WORK REQUIRED
The entries need to be copied exactly as they stand, images left out.

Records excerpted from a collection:
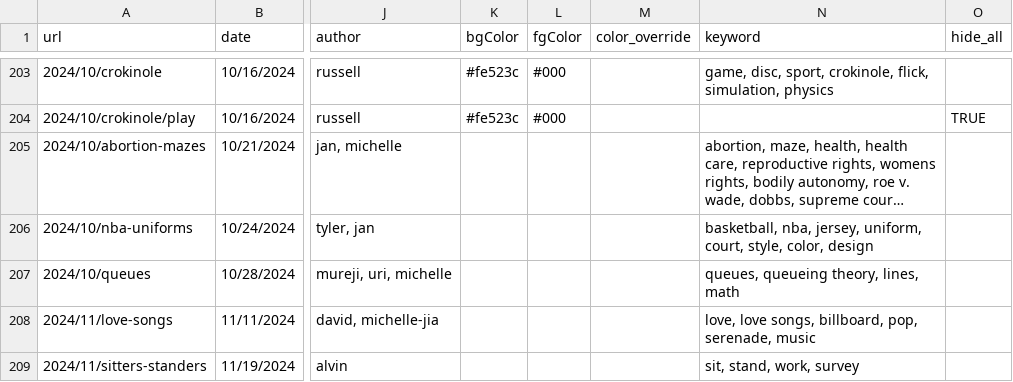
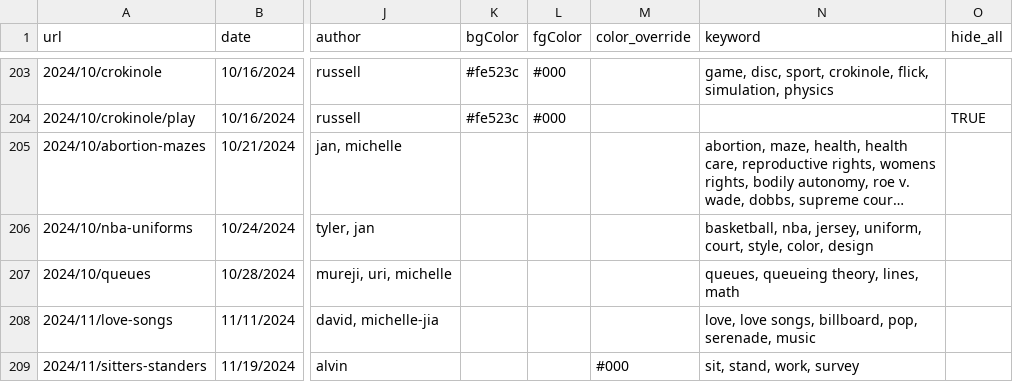
Before and after one commit to the-pudding/website, a CSV file: src/data/stories.csv, drawn as a sheet; only a part is shown, gaps mark what is left out; long unchanged cells end in …; the diff names each change by its address in the sheet, - before the commit and + after, or states it on an @@ line.

Commit message:
color override

```diff
--- a/src/data/stories.csv
+++ b/src/data/stories.csv
-M209 (color_override): (empty)
+M209 (color_override): #000
```
Also changed, not shown: 3 other files.
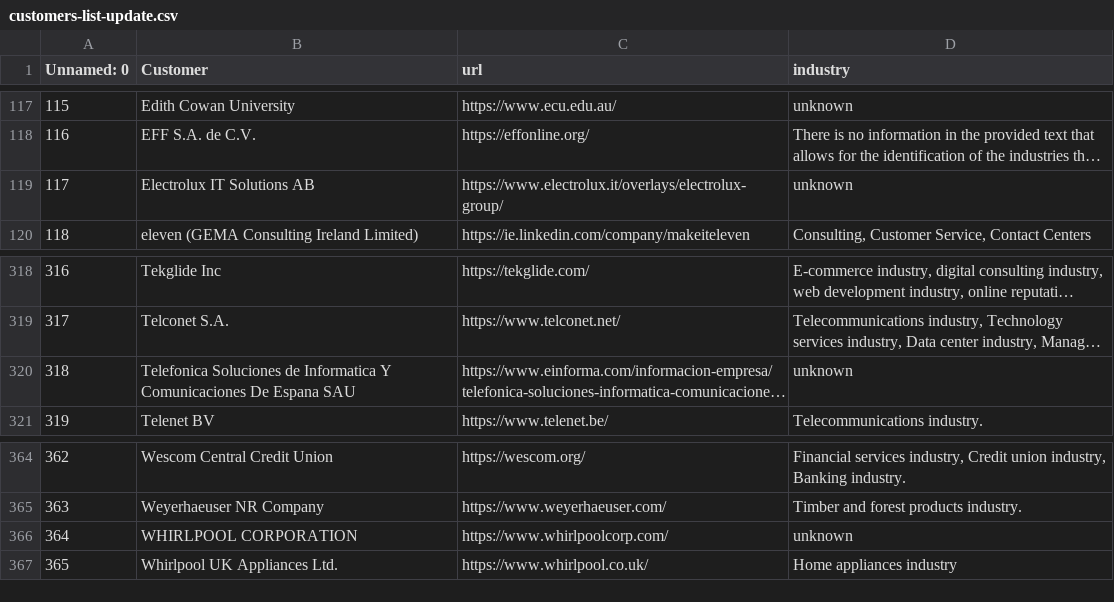
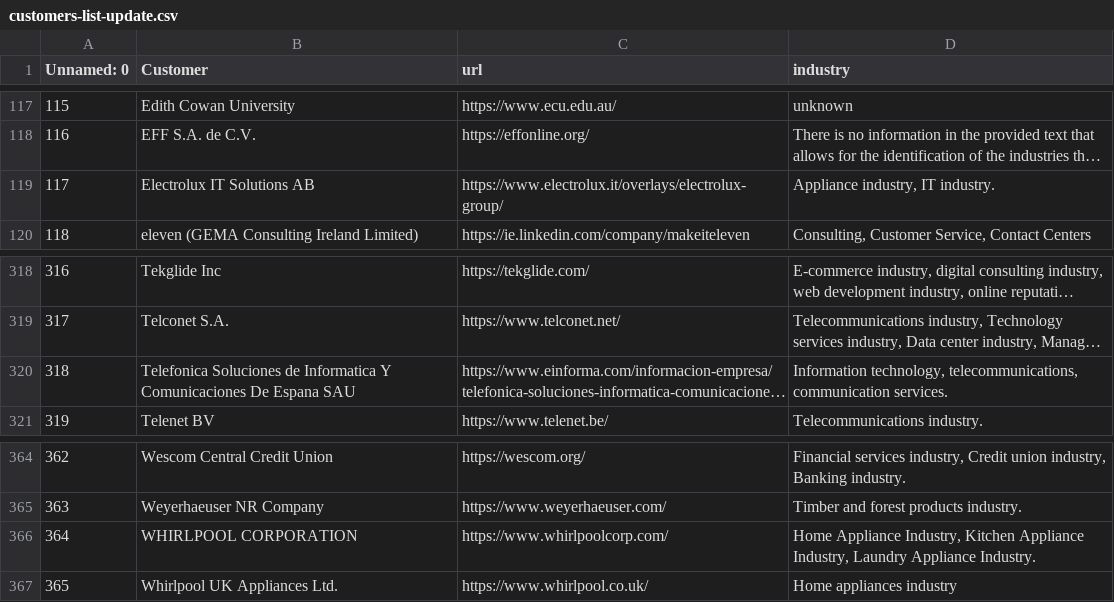
Before and after one commit to bsorrentino/langchain-labs, a CSV file: docs/customers-list-update.csv, drawn as a sheet; only a part is shown, gaps mark what is left out; long unchanged cells end in …; the diff names each change by its address in the sheet, - before the commit and + after, or states it on an @@ line.

Commit message:
build: update customers list

```diff
--- a/docs/customers-list-update.csv
+++ b/docs/customers-list-update.csv
-D119 (industry): unknown
+D119 (industry): Appliance industry, IT industry.
-D320 (industry): unknown
+D320 (industry): Information technology, telecommunications, communication services.
-D366 (industry): unknown
+D366 (industry): Home Appliance Industry, Kitchen Appliance Industry, Laundry Appliance Industry.
```
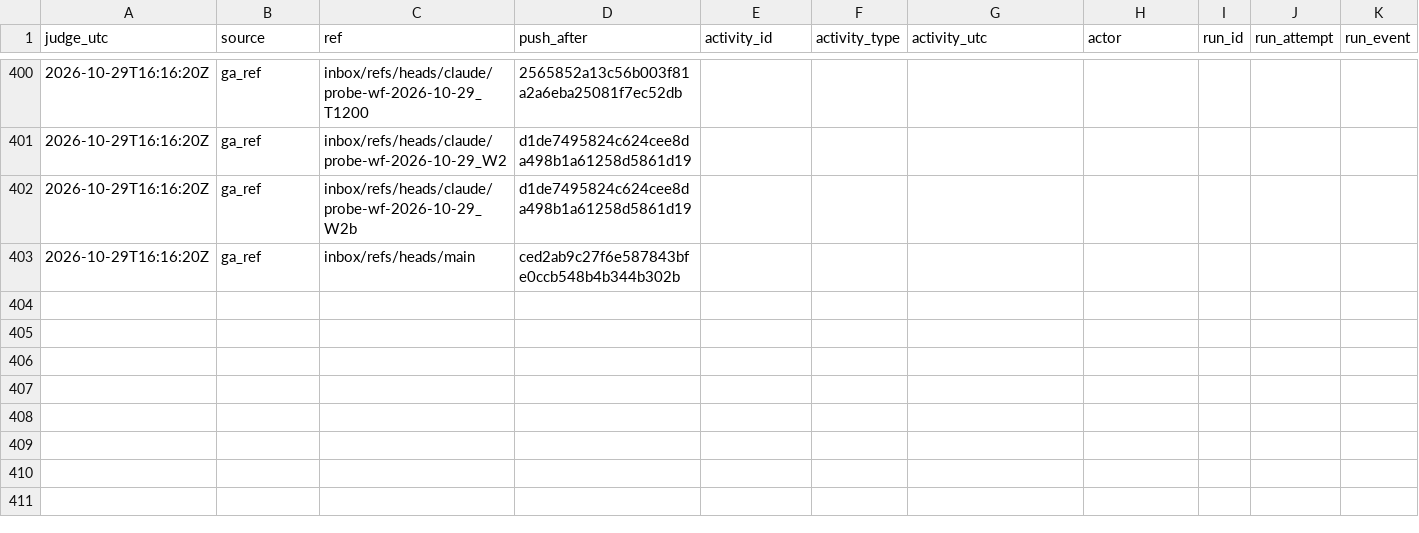
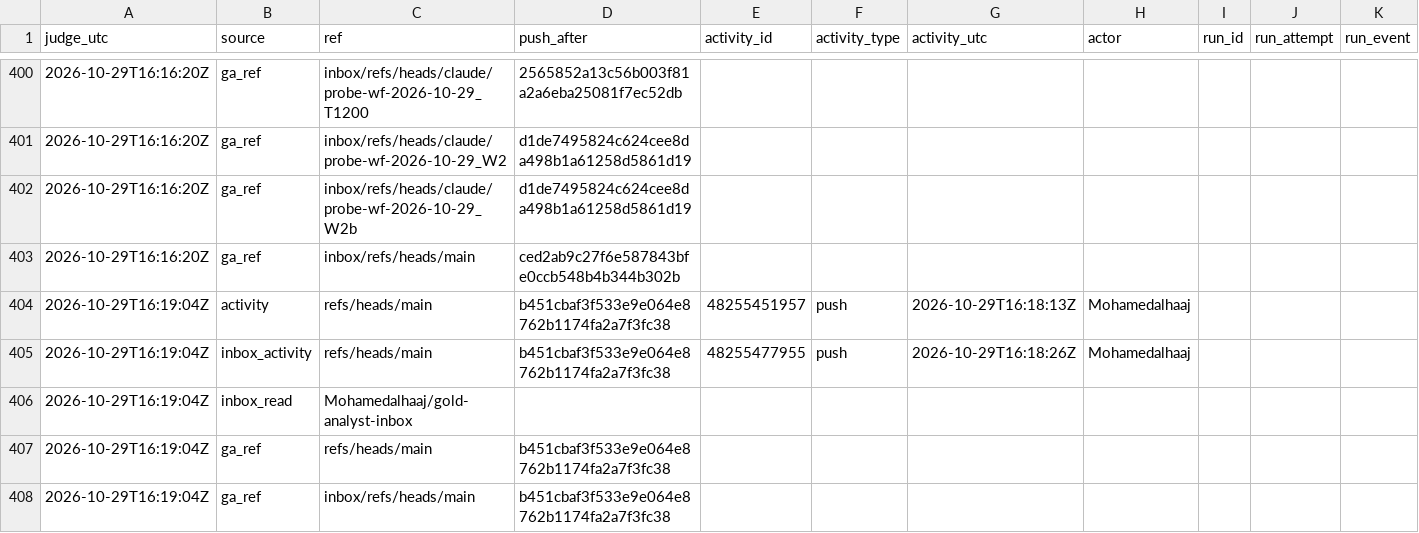
Before and after one commit to Mohamedalhaaj/gold-forward-watch, a CSV file: reports/judge_analyst/evidence.csv, drawn as a sheet; only a part is shown, gaps mark what is left out; rows hold the shown columns only; the diff names each change by its address in the sheet, - before the commit and + after, or states it on an @@ line.

```diff
--- a/reports/judge_analyst/evidence.csv
+++ b/reports/judge_analyst/evidence.csv
+row 404: 2026-10-29T16:19:04Z | activity | refs/heads/main | b451cbaf3f533e9e064e8762b1174fa2a7f3fc38 | 48255451957 | push | 2026-10-29T16:18:13Z | Mohamedalhaaj
+row 405: 2026-10-29T16:19:04Z | inbox_activity | refs/heads/main | b451cbaf3f533e9e064e8762b1174fa2a7f3fc38 | 48255477955 | push | 2026-10-29T16:18:26Z | Mohamedalhaaj
+row 406: 2026-10-29T16:19:04Z | inbox_read | Mohamedalhaaj/gold-analyst-inbox
+row 407: 2026-10-29T16:19:04Z | ga_ref | refs/heads/main | b451cbaf3f533e9e064e8762b1174fa2a7f3fc38
+row 408: 2026-10-29T16:19:04Z | ga_ref | inbox/refs/heads/main | b451cbaf3f533e9e064e8762b1174fa2a7f3fc38
```
Also changed, not shown: reports/judge_analyst/VERDICTS.csv, 3 other files.
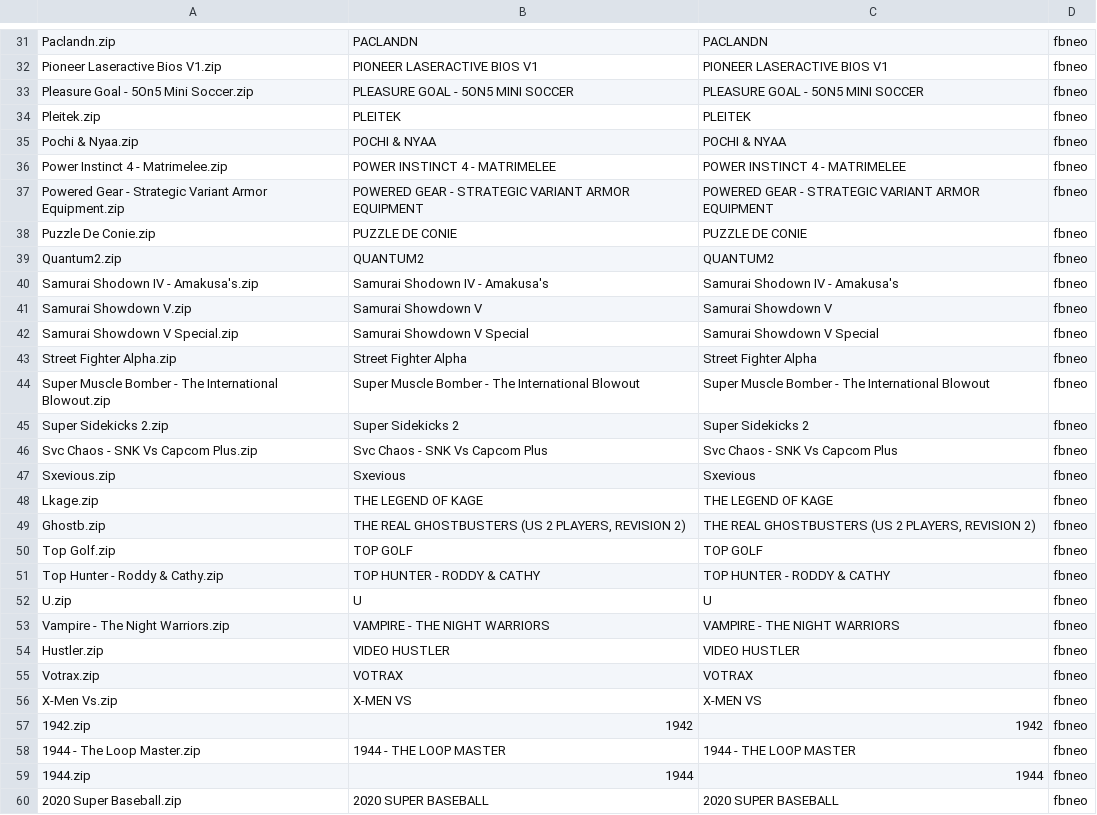
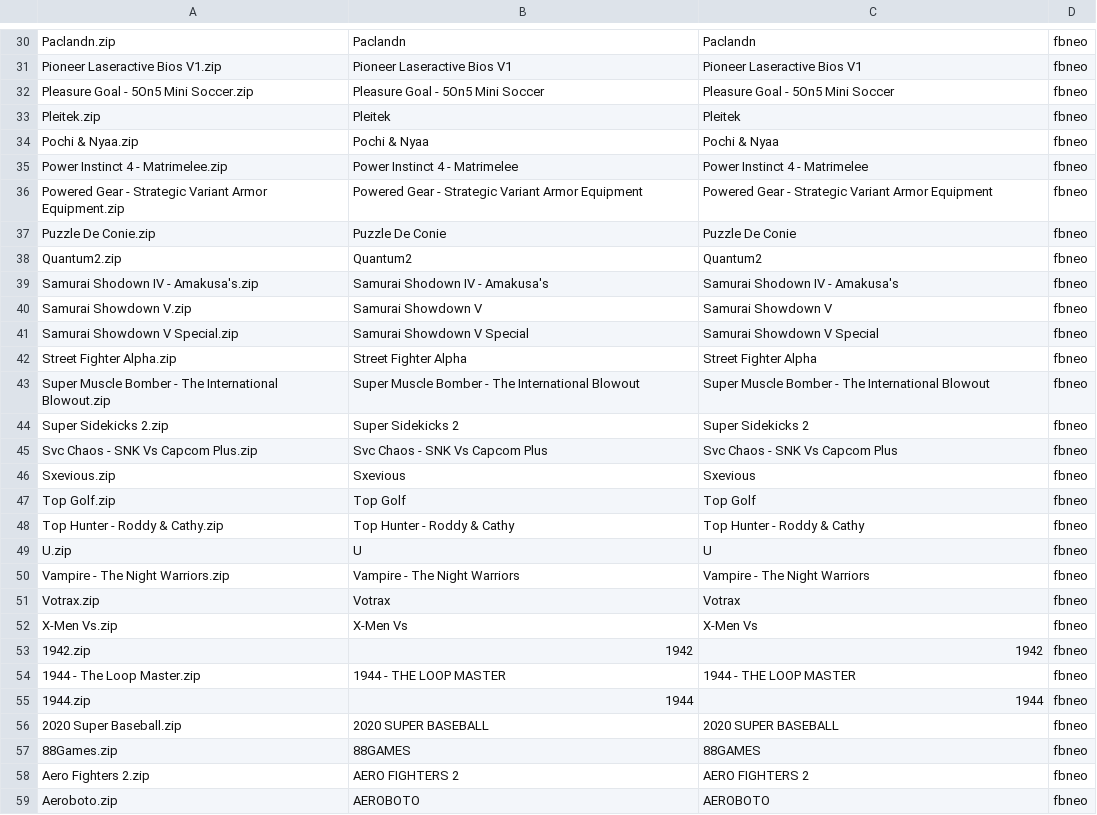
Before and after one commit to jcempro/retrodata, a CSV file: roms/fbneo/fbneo_gamestick.csv, drawn as a sheet; only a part is shown, gaps mark what is left out; the shorter side is filled out with more unchanged rows; the diff covers the shown part only.

Commit message:
fbneo: várias correções manuais

```diff
--- a/roms/fbneo/fbneo_gamestick.csv
+++ b/roms/fbneo/fbneo_gamestick.csv
@@ -31,10 +30,10 @@
-"Paclandn.zip","PACLANDN","PACLANDN","fbneo",
-"Pioneer Laseractive Bios V1.zip","PIONEER LASERACTIVE BIOS V1","PIONEER LASERACTIVE BIOS V1","fbneo",
-"Pleasure Goal - 5On5 Mini Soccer.zip","PLEASURE GOAL - 5ON5 MINI SOCCER","PLEASURE GOAL - 5ON5 MINI SOCCER","fbneo",
-"Pleitek.zip","PLEITEK","PLEITEK","fbneo",
-"Pochi & Nyaa.zip","POCHI & NYAA","POCHI & NYAA","fbneo",
-"Power Instinct 4 - Matrimelee.zip","POWER INSTINCT 4 - MATRIMELEE","POWER INSTINCT 4 - MATRIMELEE","fbneo",
-"Powered Gear - Strategic Variant Armor Equipment.zip","POWERED GEAR - STRATEGIC VARIANT ARMOR EQUIPMENT","POWERED GEAR - STRATEGIC VARIANT ARMOR EQUIPMENT","fbneo",
-"Puzzle De Conie.zip","PUZZLE DE CONIE","PUZZLE DE CONIE","fbneo",
-"Quantum2.zip","QUANTUM2","QUANTUM2","fbneo",
+"Paclandn.zip","Paclandn","Paclandn","fbneo",
+"Pioneer Laseractive Bios V1.zip","Pioneer Laseractive Bios V1","Pioneer Laseractive Bios V1","fbneo",
+"Pleasure Goal - 5On5 Mini Soccer.zip","Pleasure Goal - 5On5 Mini Soccer","Pleasure Goal - 5On5 Mini Soccer","fbneo",
+"Pleitek.zip","Pleitek","Pleitek","fbneo",
+"Pochi & Nyaa.zip","Pochi & Nyaa","Pochi & Nyaa","fbneo",
+"Power Instinct 4 - Matrimelee.zip","Power Instinct 4 - Matrimelee","Power Instinct 4 - Matrimelee","fbneo",
+"Powered Gear - Strategic Variant Armor Equipment.zip","Powered Gear - Strategic Variant Armor Equipment","Powered Gear - Strategic Variant Armor Equipment","fbneo",
+"Puzzle De Conie.zip","Puzzle De Conie","Puzzle De Conie","fbneo",
+"Quantum2.zip","Quantum2","Quantum2","fbneo",
 "Samurai Shodown IV - Amakusa's.zip","Samurai Shodown IV - Amakusa's","Samurai Shodown IV - Amakusa's","fbneo",
@@ -47,11 +46,8 @@
 "Sxevious.zip","Sxevious","Sxevious","fbneo",
-"Lkage.zip","THE LEGEND OF KAGE","THE LEGEND OF KAGE","fbneo",
-"Ghostb.zip","THE REAL GHOSTBUSTERS (US 2 PLAYERS, REVISION 2)","THE REAL GHOSTBUSTERS (US 2 PLAYERS, REVISION 2)","fbneo",
-"Top Golf.zip","TOP GOLF","TOP GOLF","fbneo",
-"Top Hunter - Roddy & Cathy.zip","TOP HUNTER - RODDY & CATHY","TOP HUNTER - RODDY & CATHY","fbneo",
+"Top Golf.zip","Top Golf","Top Golf","fbneo",
+"Top Hunter - Roddy & Cathy.zip","Top Hunter - Roddy & Cathy","Top Hunter - Roddy & Cathy","fbneo",
 "U.zip","U","U","fbneo",
-"Vampire - The Night Warriors.zip","VAMPIRE - THE NIGHT WARRIORS","VAMPIRE - THE NIGHT WARRIORS","fbneo",
-"Hustler.zip","VIDEO HUSTLER","VIDEO HUSTLER","fbneo",
-"Votrax.zip","VOTRAX","VOTRAX","fbneo",
-"X-Men Vs.zip","X-MEN VS","X-MEN VS","fbneo",
+"Vampire - The Night Warriors.zip","Vampire - The Night Warriors","Vampire - The Night Warriors","fbneo",
+"Votrax.zip","Votrax","Votrax","fbneo",
+"X-Men Vs.zip","X-Men Vs","X-Men Vs","fbneo",
 "1942.zip","1942","1942","fbneo",
```
Also changed, not shown: 3 added rows, 1 moved row and 118 edited cells elsewhere in this file, 2 other files.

SOLUTION FOR THIS EXERCISE
Before and after one commit to the-pudding/website, a CSV file: src/data/stories.csv, drawn as a sheet; only a part is shown, gaps mark what is left out; long unchanged cells end in …; the diff names each change by its address in the sheet, - before the commit and + after, or states it on an @@ line.

Commit message:
color override

```diff
--- a/src/data/stories.csv
+++ b/src/data/stories.csv
-M209 (color_override): (empty)
+M209 (color_override): #000
```
Also changed, not shown: 3 other files.
Before and after one commit to bsorrentino/langchain-labs, a CSV file: docs/customers-list-update.csv, drawn as a sheet; only a part is shown, gaps mark what is left out; long unchanged cells end in …; the diff names each change by its address in the sheet, - before the commit and + after, or states it on an @@ line.

Commit message:
build: update customers list

```diff
--- a/docs/customers-list-update.csv
+++ b/docs/customers-list-update.csv
-D119 (industry): unknown
+D119 (industry): Appliance industry, IT industry.
-D320 (industry): unknown
+D320 (industry): Information technology, telecommunications, communication services.
-D366 (industry): unknown
+D366 (industry): Home Appliance Industry, Kitchen Appliance Industry, Laundry Appliance Industry.
```
Before and after one commit to Mohamedalhaaj/gold-forward-watch, a CSV file: reports/judge_analyst/evidence.csv, drawn as a sheet; only a part is shown, gaps mark what is left out; rows hold the shown columns only; the diff names each change by its address in the sheet, - before the commit and + after, or states it on an @@ line.

```diff
--- a/reports/judge_analyst/evidence.csv
+++ b/reports/judge_analyst/evidence.csv
+row 404: 2026-10-29T16:19:04Z | activity | refs/heads/main | b451cbaf3f533e9e064e8762b1174fa2a7f3fc38 | 48255451957 | push | 2026-10-29T16:18:13Z | Mohamedalhaaj
+row 405: 2026-10-29T16:19:04Z | inbox_activity | refs/heads/main | b451cbaf3f533e9e064e8762b1174fa2a7f3fc38 | 48255477955 | push | 2026-10-29T16:18:26Z | Mohamedalhaaj
+row 406: 2026-10-29T16:19:04Z | inbox_read | Mohamedalhaaj/gold-analyst-inbox
+row 407: 2026-10-29T16:19:04Z | ga_ref | refs/heads/main | b451cbaf3f533e9e064e8762b1174fa2a7f3fc38
+row 408: 2026-10-29T16:19:04Z | ga_ref | inbox/refs/heads/main | b451cbaf3f533e9e064e8762b1174fa2a7f3fc38
```
Also changed, not shown: reports/judge_analyst/VERDICTS.csv, 3 other files.
Before and after one commit to jcempro/retrodata, a CSV file: roms/fbneo/fbneo_gamestick.csv, drawn as a sheet; only a part is shown, gaps mark what is left out; the shorter side is filled out with more unchanged rows; the diff covers the shown part only.

Commit message:
fbneo: várias correções manuais

```diff
--- a/roms/fbneo/fbneo_gamestick.csv
+++ b/roms/fbneo/fbneo_gamestick.csv
@@ -31,10 +30,10 @@
-"Paclandn.zip","PACLANDN","PACLANDN","fbneo",
-"Pioneer Laseractive Bios V1.zip","PIONEER LASERACTIVE BIOS V1","PIONEER LASERACTIVE BIOS V1","fbneo",
-"Pleasure Goal - 5On5 Mini Soccer.zip","PLEASURE GOAL - 5ON5 MINI SOCCER","PLEASURE GOAL - 5ON5 MINI SOCCER","fbneo",
-"Pleitek.zip","PLEITEK","PLEITEK","fbneo",
-"Pochi & Nyaa.zip","POCHI & NYAA","POCHI & NYAA","fbneo",
-"Power Instinct 4 - Matrimelee.zip","POWER INSTINCT 4 - MATRIMELEE","POWER INSTINCT 4 - MATRIMELEE","fbneo",
-"Powered Gear - Strategic Variant Armor Equipment.zip","POWERED GEAR - STRATEGIC VARIANT ARMOR EQUIPMENT","POWERED GEAR - STRATEGIC VARIANT ARMOR EQUIPMENT","fbneo",
-"Puzzle De Conie.zip","PUZZLE DE CONIE","PUZZLE DE CONIE","fbneo",
-"Quantum2.zip","QUANTUM2","QUANTUM2","fbneo",
+"Paclandn.zip","Paclandn","Paclandn","fbneo",
+"Pioneer Laseractive Bios V1.zip","Pioneer Laseractive Bios V1","Pioneer Laseractive Bios V1","fbneo",
+"Pleasure Goal - 5On5 Mini Soccer.zip","Pleasure Goal - 5On5 Mini Soccer","Pleasure Goal - 5On5 Mini Soccer","fbneo",
+"Pleitek.zip","Pleitek","Pleitek","fbneo",
+"Pochi & Nyaa.zip","Pochi & Nyaa","Pochi & Nyaa","fbneo",
+"Power Instinct 4 - Matrimelee.zip","Power Instinct 4 - Matrimelee","Power Instinct 4 - Matrimelee","fbneo",
+"Powered Gear - Strategic Variant Armor Equipment.zip","Powered Gear - Strategic Variant Armor Equipment","Powered Gear - Strategic Variant Armor Equipment","fbneo",
+"Puzzle De Conie.zip","Puzzle De Conie","Puzzle De Conie","fbneo",
+"Quantum2.zip","Quantum2","Quantum2","fbneo",
 "Samurai Shodown IV - Amakusa's.zip","Samurai Shodown IV - Amakusa's","Samurai Shodown IV - Amakusa's","fbneo",
@@ -47,11 +46,8 @@
 "Sxevious.zip","Sxevious","Sxevious","fbneo",
-"Lkage.zip","THE LEGEND OF KAGE","THE LEGEND OF KAGE","fbneo",
-"Ghostb.zip","THE REAL GHOSTBUSTERS (US 2 PLAYERS, REVISION 2)","THE REAL GHOSTBUSTERS (US 2 PLAYERS, REVISION 2)","fbneo",
-"Top Golf.zip","TOP GOLF","TOP GOLF","fbneo",
-"Top Hunter - Roddy & Cathy.zip","TOP HUNTER - RODDY & CATHY","TOP HUNTER - RODDY & CATHY","fbneo",
+"Top Golf.zip","Top Golf","Top Golf","fbneo",
+"Top Hunter - Roddy & Cathy.zip","Top Hunter - Roddy & Cathy","Top Hunter - Roddy & Cathy","fbneo",
 "U.zip","U","U","fbneo",
-"Vampire - The Night Warriors.zip","VAMPIRE - THE NIGHT WARRIORS","VAMPIRE - THE NIGHT WARRIORS","fbneo",
-"Hustler.zip","VIDEO HUSTLER","VIDEO HUSTLER","fbneo",
-"Votrax.zip","VOTRAX","VOTRAX","fbneo",
-"X-Men Vs.zip","X-MEN VS","X-MEN VS","fbneo",
+"Vampire - The Night Warriors.zip","Vampire - The Night Warriors","Vampire - The Night Warriors","fbneo",
+"Votrax.zip","Votrax","Votrax","fbneo",
+"X-Men Vs.zip","X-Men Vs","X-Men Vs","fbneo",
 "1942.zip","1942","1942","fbneo",
```
Also changed, not shown: 3 added rows, 1 moved row and 118 edited cells elsewhere in this file, 2 other files.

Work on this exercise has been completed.